Vont (iOS): Owned by the same app developers as Phonto, Vont is an iOS-only app for adding titles and captions to videos. It allows you to import branded fonts and has a great cropping tool to turn landscape videos into square versions, with a branded-colour background.
DIY Subtitle (iOS): A simple, low-cost iOS app that allows you to add captions, a logo and artwork to your videos.
Movie Maker (Android): A useful app for adding logos and captions to a video on Android phones. It’s also a simple video editing app.
Autocap (Android): An automatic speech-recognition app that will caption videos in landscape, square and portrait on Android phones. You talk to the app, it transcribes your voice – and you can edit before posting.
RecForge Lite (Android only): An excellent audio recording app that saves high-quality WAV files. The app also offers basic editing. Here is a tutorial for recording in the app, and another for editing.

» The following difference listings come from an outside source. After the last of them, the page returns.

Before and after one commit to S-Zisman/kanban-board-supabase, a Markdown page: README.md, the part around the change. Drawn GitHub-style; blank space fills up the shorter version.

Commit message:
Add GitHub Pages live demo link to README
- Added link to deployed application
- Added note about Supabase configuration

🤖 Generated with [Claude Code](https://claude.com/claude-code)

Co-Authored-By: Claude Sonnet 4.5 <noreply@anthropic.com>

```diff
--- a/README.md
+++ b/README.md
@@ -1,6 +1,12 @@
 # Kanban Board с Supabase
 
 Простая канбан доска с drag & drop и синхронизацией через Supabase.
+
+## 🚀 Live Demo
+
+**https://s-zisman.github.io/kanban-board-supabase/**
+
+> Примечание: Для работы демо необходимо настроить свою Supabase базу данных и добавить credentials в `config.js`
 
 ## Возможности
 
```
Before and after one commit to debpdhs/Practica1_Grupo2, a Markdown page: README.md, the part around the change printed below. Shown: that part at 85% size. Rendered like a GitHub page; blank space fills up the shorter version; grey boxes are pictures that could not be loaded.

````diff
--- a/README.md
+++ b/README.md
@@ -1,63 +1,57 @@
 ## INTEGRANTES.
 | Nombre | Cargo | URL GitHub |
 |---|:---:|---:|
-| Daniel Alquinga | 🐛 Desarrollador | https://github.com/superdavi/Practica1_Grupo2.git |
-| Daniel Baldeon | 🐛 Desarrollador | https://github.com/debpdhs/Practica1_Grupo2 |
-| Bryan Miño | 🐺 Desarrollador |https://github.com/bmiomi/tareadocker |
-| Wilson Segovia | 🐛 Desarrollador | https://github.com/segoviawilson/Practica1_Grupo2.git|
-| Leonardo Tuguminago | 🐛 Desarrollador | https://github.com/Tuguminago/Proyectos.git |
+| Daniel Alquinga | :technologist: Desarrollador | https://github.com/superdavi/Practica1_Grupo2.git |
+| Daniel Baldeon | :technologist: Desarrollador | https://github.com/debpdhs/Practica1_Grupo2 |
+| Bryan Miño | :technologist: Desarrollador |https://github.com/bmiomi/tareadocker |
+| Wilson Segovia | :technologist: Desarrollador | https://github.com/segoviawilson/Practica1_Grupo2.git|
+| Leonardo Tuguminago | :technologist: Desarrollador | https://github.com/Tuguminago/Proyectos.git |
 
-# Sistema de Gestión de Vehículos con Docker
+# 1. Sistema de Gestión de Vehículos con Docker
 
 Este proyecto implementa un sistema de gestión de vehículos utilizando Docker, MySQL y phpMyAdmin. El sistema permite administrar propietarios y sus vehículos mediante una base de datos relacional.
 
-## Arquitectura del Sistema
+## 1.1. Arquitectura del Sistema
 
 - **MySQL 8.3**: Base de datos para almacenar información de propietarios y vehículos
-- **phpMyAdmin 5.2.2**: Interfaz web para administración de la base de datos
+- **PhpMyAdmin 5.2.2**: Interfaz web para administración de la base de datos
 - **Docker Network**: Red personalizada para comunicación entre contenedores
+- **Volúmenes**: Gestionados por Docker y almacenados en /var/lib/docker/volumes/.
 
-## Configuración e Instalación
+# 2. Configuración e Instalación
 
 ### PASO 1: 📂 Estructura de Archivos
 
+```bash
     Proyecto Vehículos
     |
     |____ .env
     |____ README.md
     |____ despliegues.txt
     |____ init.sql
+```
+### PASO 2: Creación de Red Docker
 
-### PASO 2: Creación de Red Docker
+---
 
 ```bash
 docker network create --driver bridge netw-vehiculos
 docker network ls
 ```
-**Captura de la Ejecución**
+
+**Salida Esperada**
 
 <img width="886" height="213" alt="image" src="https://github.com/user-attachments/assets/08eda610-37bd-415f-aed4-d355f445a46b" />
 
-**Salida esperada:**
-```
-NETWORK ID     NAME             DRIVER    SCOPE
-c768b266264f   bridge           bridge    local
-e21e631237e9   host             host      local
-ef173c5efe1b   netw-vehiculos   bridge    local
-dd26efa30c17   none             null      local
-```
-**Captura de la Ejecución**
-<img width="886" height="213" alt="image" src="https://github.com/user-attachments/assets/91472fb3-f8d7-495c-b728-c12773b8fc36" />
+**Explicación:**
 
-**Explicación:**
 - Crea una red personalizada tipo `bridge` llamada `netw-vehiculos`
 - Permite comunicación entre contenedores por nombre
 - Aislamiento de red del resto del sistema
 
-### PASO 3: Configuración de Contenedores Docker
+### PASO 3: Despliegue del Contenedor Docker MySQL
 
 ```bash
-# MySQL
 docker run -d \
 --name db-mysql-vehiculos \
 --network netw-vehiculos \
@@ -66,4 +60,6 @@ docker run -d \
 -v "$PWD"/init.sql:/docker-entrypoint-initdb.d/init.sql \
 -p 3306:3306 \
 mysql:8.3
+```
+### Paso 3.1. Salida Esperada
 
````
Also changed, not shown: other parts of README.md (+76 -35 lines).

Voice Record Pro (iOS / Android): A powerful audio recording app that saves high quality WAV files and offers basic trimming tools. The iOS version of the app offers more features (including Wifi transfer and an automatic transcription tool) than the Android version. Here is a short tutorial for using the app.
AudioEvolution Mobile Studio (Android): The closest Android equivalent of Ferrite, although it is aimed more at musicians than journalists. An IOS version is now available, and a playlist of tutorials is available on the developer’s YouTube channel.
Google Street View (iOS / Android): A perfect starter into 360° photos. The free app allows you not only to search and view 360° photography but to record your own 360° photos. These can be shared or embedded into websites.
Adobe Spark Post (iOS/ Android): Adds text and applies design filters to your photos and creates graphics to share on social platforms. In 2019 the app got an update that allows you to add animated text and graphics to your videos as well. Watch here a tutorial for Adobe Spark Post.
TypeArt (iOS): Excellent alternative to Adobe Spark Post. Creates animated text and effects.
Animated Text (Android): This app is a fast, low-cost tool for adding animated text to photos and videos.
Mojo (iOS): A superb but relatively expensive app for creating vertical stories for Facebook Stories, Instagram Stories and Snapchat. The app offers a wide range of customisable templates and fonts, and the ability to add a logo.
Storyluxe (iOS): An app for creating engaging images for Instagram Stories. While the app does offer in-app purchases, the range of options for free is excellent.
If you’re keen to try out more apps, we recommend exploring this huge iOS app list from Glen Mulcahy, or this iOS app list from Matthias Suessen, or this great selection of Android apps from Bernhard Lill.